When talking to the interviewer, come prepared and be thoughtful. Davis recommends using your communication skills to craft the narrative about why this organization fits into your career journey. She suggests preparing answers to the “story questions,” when an interviewer asks to tell me about a time when…
But importantly: don’t forget to be happy that you got the interview. “You should already feel great,” Davis reminded us. “They want you to be that person for the job.” The interview is just another opportunity to tell them the story of why you’re the right fit.
And remember to ask questions! This should be a good fit for both you and the employer. Marya Peters, vice president of Allied Touring, says the best candidates always ask about both the company and the company’s culture, which can often get overlooked.
Peters also added some tips about getting your foot in the door if there aren’t any active job openings. She recommends asking about opportunities to shadow someone in their role to get an inside look. And as someone who has been passionate about theater for a long time, she reminded us that theater is a collaborative art and there are many ways to make connections. “Work in a box office, volunteer as an usher and get a sense who goes through those [theater] doors,” said Peters. “Go to the 12th page of the Playbill and look at the staff, because there are a lot of people behind the scenes.” Even if you’re not looking for a job in the theater scene, her advice is a great reminder that there are often roles that you’ve never even considered.

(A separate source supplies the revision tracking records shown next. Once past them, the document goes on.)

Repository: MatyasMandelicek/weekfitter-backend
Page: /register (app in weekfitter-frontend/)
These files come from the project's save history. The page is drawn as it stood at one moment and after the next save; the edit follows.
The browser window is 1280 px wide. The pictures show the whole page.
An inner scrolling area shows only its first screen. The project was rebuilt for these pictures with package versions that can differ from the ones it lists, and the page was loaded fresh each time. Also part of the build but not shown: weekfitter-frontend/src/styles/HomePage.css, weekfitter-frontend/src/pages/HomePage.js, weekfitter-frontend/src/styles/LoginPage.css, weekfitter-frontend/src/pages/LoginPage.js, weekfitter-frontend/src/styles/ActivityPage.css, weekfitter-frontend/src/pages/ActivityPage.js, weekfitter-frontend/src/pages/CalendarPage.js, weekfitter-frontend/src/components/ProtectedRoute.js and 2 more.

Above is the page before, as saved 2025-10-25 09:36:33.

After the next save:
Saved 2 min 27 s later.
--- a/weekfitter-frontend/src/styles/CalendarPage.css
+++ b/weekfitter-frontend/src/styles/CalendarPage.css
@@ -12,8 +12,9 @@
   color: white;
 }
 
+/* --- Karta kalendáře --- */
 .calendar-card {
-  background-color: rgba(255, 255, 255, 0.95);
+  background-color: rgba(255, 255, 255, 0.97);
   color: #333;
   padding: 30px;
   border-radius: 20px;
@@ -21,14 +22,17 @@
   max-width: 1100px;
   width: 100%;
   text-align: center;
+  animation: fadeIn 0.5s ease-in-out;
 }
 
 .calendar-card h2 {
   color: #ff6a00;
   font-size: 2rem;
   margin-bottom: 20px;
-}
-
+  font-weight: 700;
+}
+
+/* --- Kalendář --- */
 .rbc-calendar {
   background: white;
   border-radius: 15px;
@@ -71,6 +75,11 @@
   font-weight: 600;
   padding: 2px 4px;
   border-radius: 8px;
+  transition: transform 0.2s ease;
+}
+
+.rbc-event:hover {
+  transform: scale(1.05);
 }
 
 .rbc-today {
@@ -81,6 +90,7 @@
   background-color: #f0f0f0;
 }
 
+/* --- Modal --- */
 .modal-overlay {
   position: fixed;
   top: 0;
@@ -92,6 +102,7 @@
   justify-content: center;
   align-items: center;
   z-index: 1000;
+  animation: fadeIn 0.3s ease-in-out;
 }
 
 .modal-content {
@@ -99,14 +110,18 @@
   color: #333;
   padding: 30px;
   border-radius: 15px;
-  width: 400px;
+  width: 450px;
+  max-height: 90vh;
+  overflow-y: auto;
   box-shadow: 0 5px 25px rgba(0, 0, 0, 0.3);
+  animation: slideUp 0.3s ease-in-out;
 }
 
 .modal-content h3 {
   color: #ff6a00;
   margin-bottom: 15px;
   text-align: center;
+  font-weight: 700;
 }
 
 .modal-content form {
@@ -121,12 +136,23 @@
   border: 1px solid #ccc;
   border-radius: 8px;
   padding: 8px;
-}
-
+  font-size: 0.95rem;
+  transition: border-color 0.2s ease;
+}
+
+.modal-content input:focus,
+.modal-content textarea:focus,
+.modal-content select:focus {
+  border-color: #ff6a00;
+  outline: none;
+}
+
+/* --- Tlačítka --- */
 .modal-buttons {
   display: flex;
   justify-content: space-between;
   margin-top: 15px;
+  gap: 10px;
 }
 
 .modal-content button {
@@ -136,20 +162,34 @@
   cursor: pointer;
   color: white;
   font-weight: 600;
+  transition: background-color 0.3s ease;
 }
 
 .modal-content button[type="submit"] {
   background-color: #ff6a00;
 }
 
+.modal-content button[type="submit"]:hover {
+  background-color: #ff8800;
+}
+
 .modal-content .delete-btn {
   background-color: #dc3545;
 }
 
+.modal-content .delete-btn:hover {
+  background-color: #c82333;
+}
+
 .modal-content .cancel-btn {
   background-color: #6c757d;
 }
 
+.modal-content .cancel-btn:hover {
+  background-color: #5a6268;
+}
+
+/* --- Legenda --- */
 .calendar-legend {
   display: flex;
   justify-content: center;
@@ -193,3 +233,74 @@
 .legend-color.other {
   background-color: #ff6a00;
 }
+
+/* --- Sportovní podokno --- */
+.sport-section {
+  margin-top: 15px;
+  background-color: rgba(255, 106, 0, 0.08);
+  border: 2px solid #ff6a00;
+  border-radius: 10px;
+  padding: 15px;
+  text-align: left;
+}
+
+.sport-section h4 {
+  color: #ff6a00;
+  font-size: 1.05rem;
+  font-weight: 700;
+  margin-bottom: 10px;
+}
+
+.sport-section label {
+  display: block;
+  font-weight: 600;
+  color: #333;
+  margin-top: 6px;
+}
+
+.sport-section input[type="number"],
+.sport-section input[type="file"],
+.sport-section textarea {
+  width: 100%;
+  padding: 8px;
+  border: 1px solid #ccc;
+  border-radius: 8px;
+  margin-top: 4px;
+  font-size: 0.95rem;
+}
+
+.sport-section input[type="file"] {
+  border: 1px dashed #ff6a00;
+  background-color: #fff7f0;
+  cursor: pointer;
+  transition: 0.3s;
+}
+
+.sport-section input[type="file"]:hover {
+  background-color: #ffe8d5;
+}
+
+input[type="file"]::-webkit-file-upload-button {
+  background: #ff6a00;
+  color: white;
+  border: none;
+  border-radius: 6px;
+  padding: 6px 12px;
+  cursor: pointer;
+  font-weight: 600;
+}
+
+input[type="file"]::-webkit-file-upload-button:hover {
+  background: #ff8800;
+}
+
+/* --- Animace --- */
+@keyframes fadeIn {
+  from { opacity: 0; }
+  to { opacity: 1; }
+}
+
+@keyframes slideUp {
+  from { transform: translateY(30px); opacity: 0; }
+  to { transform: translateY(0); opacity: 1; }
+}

At the end of the session, Sonheim call out one thing that really stuck with me: you need to come into a new role with a tool kit, not all of the answers. And the job application process is the time to really show off that tool kit and let a potential employer know that you have the skills they need.